“Through this video I don’t even think translations are necessary,” said Maria. “If someone is speaking Spanish hopefully with how I portray the image enough you can understand it. The same with English. If someone Spanish is watching it they’ll be able to understand it even without understanding the words.”
Maria will tell you herself that words aren’t her thing, but her videos and photos make them superfluous anyhow. The kids Maria and I have worked with have stories so different from our own, but she’s not just showing you children living in poverty in South America. She’s telling a story about love and hope. It’s a story about families who want what so many here in America want, an opportunity at a better life. It’s a story that can be told in Spanish and English or through a few stunning photos, because it’s more about what we have in common and can share with each other, than what makes us different.
“I created some of the most beautiful memories that I’ll have for the rest of my life,” said Maria. “When ever I look back at each picture of each child I can think back on every single moment I have with them and I know they feel the same way.”
Through stories we’re going to change the world. Z Productions is in our future. The details aren’t too clear, but we already have the family Z tattoos so the rest of it kind just seems downhill from here.
So to my little ria,
Your work inspires me everyday. I know your photos and videos will continue to inspire others as well, to make the world a better place.
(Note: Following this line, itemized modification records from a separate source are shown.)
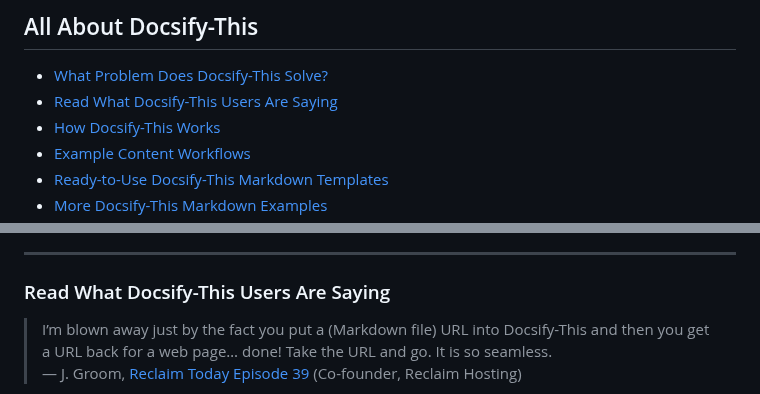
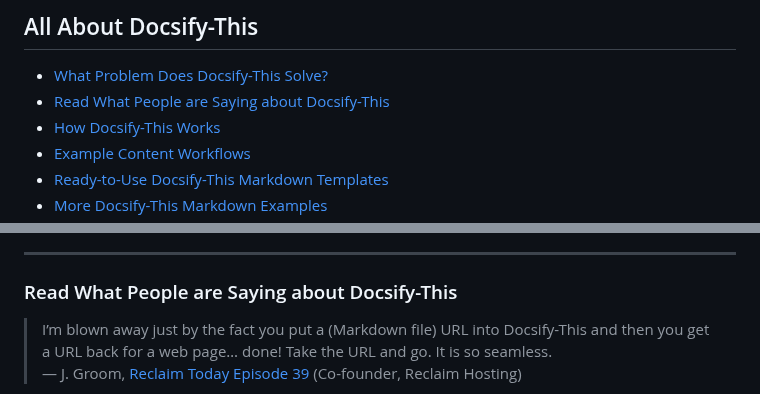
Before and after one commit to paulhibbitts/test-docsify-this, a Markdown page: docs/README.md, 2 parts joined by grey strips. Rendered like a GitHub page.

```diff
--- a/docs/README.md
+++ b/docs/README.md
@@ -198,7 +198,7 @@ Page layout:
 ## All About Docsify-This
 
 * [What Problem Does Docsify-This Solve?](/?id=what-problem-does-docsify-this-solve)
-* [Read What Docsify-This Users Are Saying](/?id=read-what-docsify-this-users-are-saying)
+* [Read What People are Saying about Docsify-This](/?id=read-what-people-are-saying-about-docsify-this)
 * [How Docsify-This Works](/?id=how-docsify-this-works)
 * [Example Content Workflows](/?id=example-content-workflows)
 * [Ready-to-Use Docsify-This Markdown Templates](/?id=ready-to-use-docsify-this-markdown-templates)
@@ -238,7 +238,7 @@ With Docsify-This you can:
 
 ---
 
-### Read What Docsify-This Users Are Saying
+### Read What People are Saying about Docsify-This
 
 > I’m blown away just by the fact you put a (Markdown file) URL into Docsify-This and then you get a URL back for a web page… done! Take the URL and go. It is so seamless.
 — J. Groom, [Reclaim Today Episode 39](https://today.reclaimhosting.com/podcast/039-docsify-this-with-paul-hibbitts/) (Co-founder, Reclaim Hosting)
```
I could not be more proud of the storyteller you’ve become.
Love you always,
Women Working to Do Good is a series that Hello Giggles and the White House have been collaborating on. We will bring you stories of women in communities across the United States who we think are stars in their own right. Whether they are young entrepreneurs, active community organizers, or making a difference in a single life or community, we think these women are amazing and want to share their stories with you! Each story will also be featured on the White House blog, and we are working together to bring more strong female role models to the forefront.
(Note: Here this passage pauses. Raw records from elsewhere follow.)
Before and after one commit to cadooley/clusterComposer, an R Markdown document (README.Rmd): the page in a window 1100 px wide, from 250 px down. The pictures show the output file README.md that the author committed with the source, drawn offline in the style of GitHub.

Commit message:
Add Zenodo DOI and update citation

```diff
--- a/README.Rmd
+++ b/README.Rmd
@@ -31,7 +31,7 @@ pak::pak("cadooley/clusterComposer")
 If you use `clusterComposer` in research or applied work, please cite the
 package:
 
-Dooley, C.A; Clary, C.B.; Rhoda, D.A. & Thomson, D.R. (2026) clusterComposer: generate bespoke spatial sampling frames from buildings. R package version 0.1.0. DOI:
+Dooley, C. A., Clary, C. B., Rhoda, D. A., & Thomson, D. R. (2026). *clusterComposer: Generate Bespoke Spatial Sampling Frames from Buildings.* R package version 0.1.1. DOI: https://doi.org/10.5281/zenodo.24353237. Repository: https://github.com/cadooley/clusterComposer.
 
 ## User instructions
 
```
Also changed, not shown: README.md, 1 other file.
If there is a woman in your community who you think should be honored in this series, email us at firstname.lastname@example.org!